- **TRY IT**
Beginning with the first line below, output every record verbatim and leave out the images.

- **EXERCISE DATA**
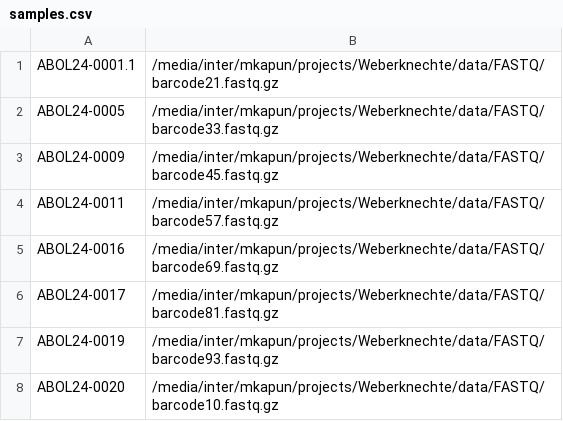
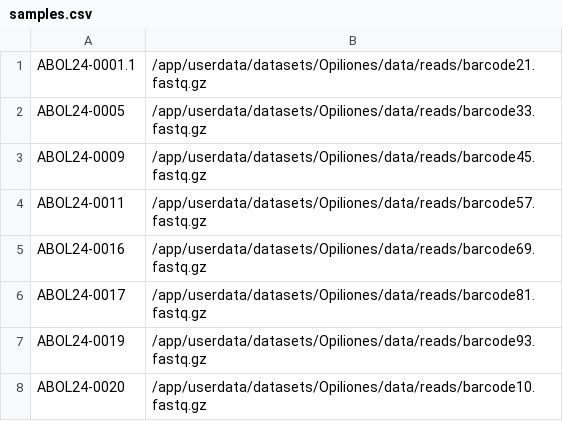
Before and after one commit to capoony/AmpliPiper_Workshop24, a CSV file: datasets/Opiliones/data/samples.csv, drawn as a sheet.

```diff
--- a/datasets/Opiliones/data/samples.csv
+++ b/datasets/Opiliones/data/samples.csv
@@ -1,8 +1,8 @@
-ABOL24-0001.1,/media/inter/mkapun/projects/Weberknechte/data/FASTQ/barcode21.fastq.gz
-ABOL24-0005,/media/inter/mkapun/projects/Weberknechte/data/FASTQ/barcode33.fastq.gz
-ABOL24-0009,/media/inter/mkapun/projects/Weberknechte/data/FASTQ/barcode45.fastq.gz
-ABOL24-0011,/media/inter/mkapun/projects/Weberknechte/data/FASTQ/barcode57.fastq.gz
-ABOL24-0016,/media/inter/mkapun/projects/Weberknechte/data/FASTQ/barcode69.fastq.gz
-ABOL24-0017,/media/inter/mkapun/projects/Weberknechte/data/FASTQ/barcode81.fastq.gz
-ABOL24-0019,/media/inter/mkapun/projects/Weberknechte/data/FASTQ/barcode93.fastq.gz
-ABOL24-0020,/media/inter/mkapun/projects/Weberknechte/data/FASTQ/barcode10.fastq.gz
+ABOL24-0001.1,/app/userdata/datasets/Opiliones/data/reads/barcode21.fastq.gz
+ABOL24-0005,/app/userdata/datasets/Opiliones/data/reads/barcode33.fastq.gz
+ABOL24-0009,/app/userdata/datasets/Opiliones/data/reads/barcode45.fastq.gz
+ABOL24-0011,/app/userdata/datasets/Opiliones/data/reads/barcode57.fastq.gz
+ABOL24-0016,/app/userdata/datasets/Opiliones/data/reads/barcode69.fastq.gz
+ABOL24-0017,/app/userdata/datasets/Opiliones/data/reads/barcode81.fastq.gz
+ABOL24-0019,/app/userdata/datasets/Opiliones/data/reads/barcode93.fastq.gz
+ABOL24-0020,/app/userdata/datasets/Opiliones/data/reads/barcode10.fastq.gz
```
Also changed, not shown: datasets/Mercurialis/data/samples.csv, 3 other files.
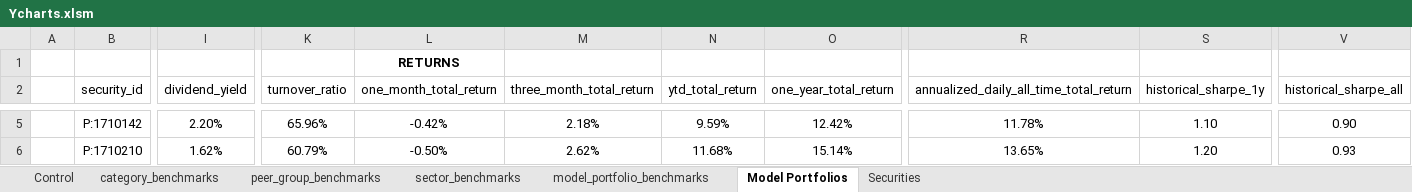
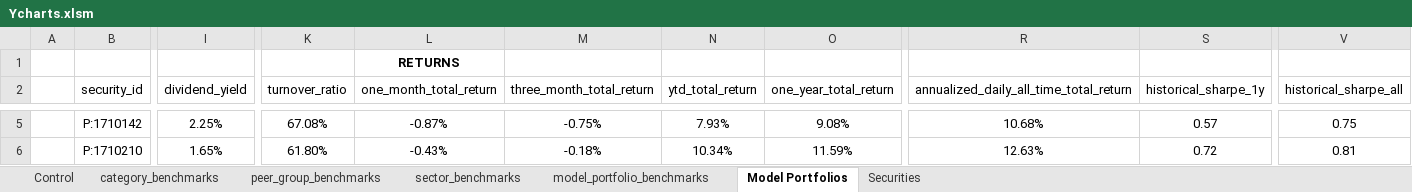
Before and after one commit to geffertjohn/portfolio-management, an Excel workbook: YCharts/Ycharts.xlsm, sheet Model Portfolios, drawn as a sheet; only a part is shown, gaps mark what is left out; values as stored, in another font and other column widths than the file's, no borders; the diff covers the shown part only; the diff names each change by its address in the sheet, - before the commit and + after, or states it on an @@ line.

```diff
--- a/YCharts/Ycharts.xlsm (sheet Model Portfolios)
+++ b/YCharts/Ycharts.xlsm (sheet Model Portfolios)
-I5 (dividend_yield): 2.20%
+I5 (dividend_yield): 2.25%
-K5 (turnover_ratio): 65.96%
+K5 (turnover_ratio): 67.08%
-L5 (one_month_total_return): -0.42%
+L5 (one_month_total_return): -0.87%
-M5 (three_month_total_return): 2.18%
+M5 (three_month_total_return): -0.75%
-N5 (ytd_total_return): 9.59%
+N5 (ytd_total_return): 7.93%
-O5 (one_year_total_return): 12.42%
+O5 (one_year_total_return): 9.08%
-R5: 11.78%
+R5: 10.68%
-S5 (historical_sharpe_1y): 1.10
+S5 (historical_sharpe_1y): 0.57
-V5 (historical_sharpe_all): 0.90
+V5 (historical_sharpe_all): 0.75
-I6 (dividend_yield): 1.62%
+I6 (dividend_yield): 1.65%
-K6 (turnover_ratio): 60.79%
+K6 (turnover_ratio): 61.80%
-L6 (one_month_total_return): -0.50%
+L6 (one_month_total_return): -0.43%
-M6 (three_month_total_return): 2.62%
+M6 (three_month_total_return): -0.18%
-N6 (ytd_total_return): 11.68%
+N6 (ytd_total_return): 10.34%
-O6 (one_year_total_return): 15.14%
+O6 (one_year_total_return): 11.59%
-R6: 13.65%
+R6: 12.63%
-S6 (historical_sharpe_1y): 1.20
+S6 (historical_sharpe_1y): 0.72
-V6 (historical_sharpe_all): 0.93
+V6 (historical_sharpe_all): 0.81
```
Also changed, not shown: 1 added row and 1247 edited cells elsewhere in this sheet, sheet Securities, sheet peer_group_benchmarks, sheet category_benchmarks, sheet model_portfolio_benchmarks, sheet sector_benchmarks, sheet Control, formulas that keep their value.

- **WORKED SOLUTION**
Before and after one commit to capoony/AmpliPiper_Workshop24, a CSV file: datasets/Opiliones/data/samples.csv, drawn as a sheet.

```diff
--- a/datasets/Opiliones/data/samples.csv
+++ b/datasets/Opiliones/data/samples.csv
@@ -1,8 +1,8 @@
-ABOL24-0001.1,/media/inter/mkapun/projects/Weberknechte/data/FASTQ/barcode21.fastq.gz
-ABOL24-0005,/media/inter/mkapun/projects/Weberknechte/data/FASTQ/barcode33.fastq.gz
-ABOL24-0009,/media/inter/mkapun/projects/Weberknechte/data/FASTQ/barcode45.fastq.gz
-ABOL24-0011,/media/inter/mkapun/projects/Weberknechte/data/FASTQ/barcode57.fastq.gz
-ABOL24-0016,/media/inter/mkapun/projects/Weberknechte/data/FASTQ/barcode69.fastq.gz
-ABOL24-0017,/media/inter/mkapun/projects/Weberknechte/data/FASTQ/barcode81.fastq.gz
-ABOL24-0019,/media/inter/mkapun/projects/Weberknechte/data/FASTQ/barcode93.fastq.gz
-ABOL24-0020,/media/inter/mkapun/projects/Weberknechte/data/FASTQ/barcode10.fastq.gz
+ABOL24-0001.1,/app/userdata/datasets/Opiliones/data/reads/barcode21.fastq.gz
+ABOL24-0005,/app/userdata/datasets/Opiliones/data/reads/barcode33.fastq.gz
+ABOL24-0009,/app/userdata/datasets/Opiliones/data/reads/barcode45.fastq.gz
+ABOL24-0011,/app/userdata/datasets/Opiliones/data/reads/barcode57.fastq.gz
+ABOL24-0016,/app/userdata/datasets/Opiliones/data/reads/barcode69.fastq.gz
+ABOL24-0017,/app/userdata/datasets/Opiliones/data/reads/barcode81.fastq.gz
+ABOL24-0019,/app/userdata/datasets/Opiliones/data/reads/barcode93.fastq.gz
+ABOL24-0020,/app/userdata/datasets/Opiliones/data/reads/barcode10.fastq.gz
```
Also changed, not shown: datasets/Mercurialis/data/samples.csv, 3 other files.
Before and after one commit to geffertjohn/portfolio-management, an Excel workbook: YCharts/Ycharts.xlsm, sheet Model Portfolios, drawn as a sheet; only a part is shown, gaps mark what is left out; values as stored, in another font and other column widths than the file's, no borders; the diff covers the shown part only; the diff names each change by its address in the sheet, - before the commit and + after, or states it on an @@ line.

```diff
--- a/YCharts/Ycharts.xlsm (sheet Model Portfolios)
+++ b/YCharts/Ycharts.xlsm (sheet Model Portfolios)
-I5 (dividend_yield): 2.20%
+I5 (dividend_yield): 2.25%
-K5 (turnover_ratio): 65.96%
+K5 (turnover_ratio): 67.08%
-L5 (one_month_total_return): -0.42%
+L5 (one_month_total_return): -0.87%
-M5 (three_month_total_return): 2.18%
+M5 (three_month_total_return): -0.75%
-N5 (ytd_total_return): 9.59%
+N5 (ytd_total_return): 7.93%
-O5 (one_year_total_return): 12.42%
+O5 (one_year_total_return): 9.08%
-R5: 11.78%
+R5: 10.68%
-S5 (historical_sharpe_1y): 1.10
+S5 (historical_sharpe_1y): 0.57
-V5 (historical_sharpe_all): 0.90
+V5 (historical_sharpe_all): 0.75
-I6 (dividend_yield): 1.62%
+I6 (dividend_yield): 1.65%
-K6 (turnover_ratio): 60.79%
+K6 (turnover_ratio): 61.80%
-L6 (one_month_total_return): -0.50%
+L6 (one_month_total_return): -0.43%
-M6 (three_month_total_return): 2.62%
+M6 (three_month_total_return): -0.18%
-N6 (ytd_total_return): 11.68%
+N6 (ytd_total_return): 10.34%
-O6 (one_year_total_return): 15.14%
+O6 (one_year_total_return): 11.59%
-R6: 13.65%
+R6: 12.63%
-S6 (historical_sharpe_1y): 1.20
+S6 (historical_sharpe_1y): 0.72
-V6 (historical_sharpe_all): 0.93
+V6 (historical_sharpe_all): 0.81
```
Also changed, not shown: 1 added row and 1247 edited cells elsewhere in this sheet, sheet Securities, sheet peer_group_benchmarks, sheet category_benchmarks, sheet model_portfolio_benchmarks, sheet sector_benchmarks, sheet Control, formulas that keep their value.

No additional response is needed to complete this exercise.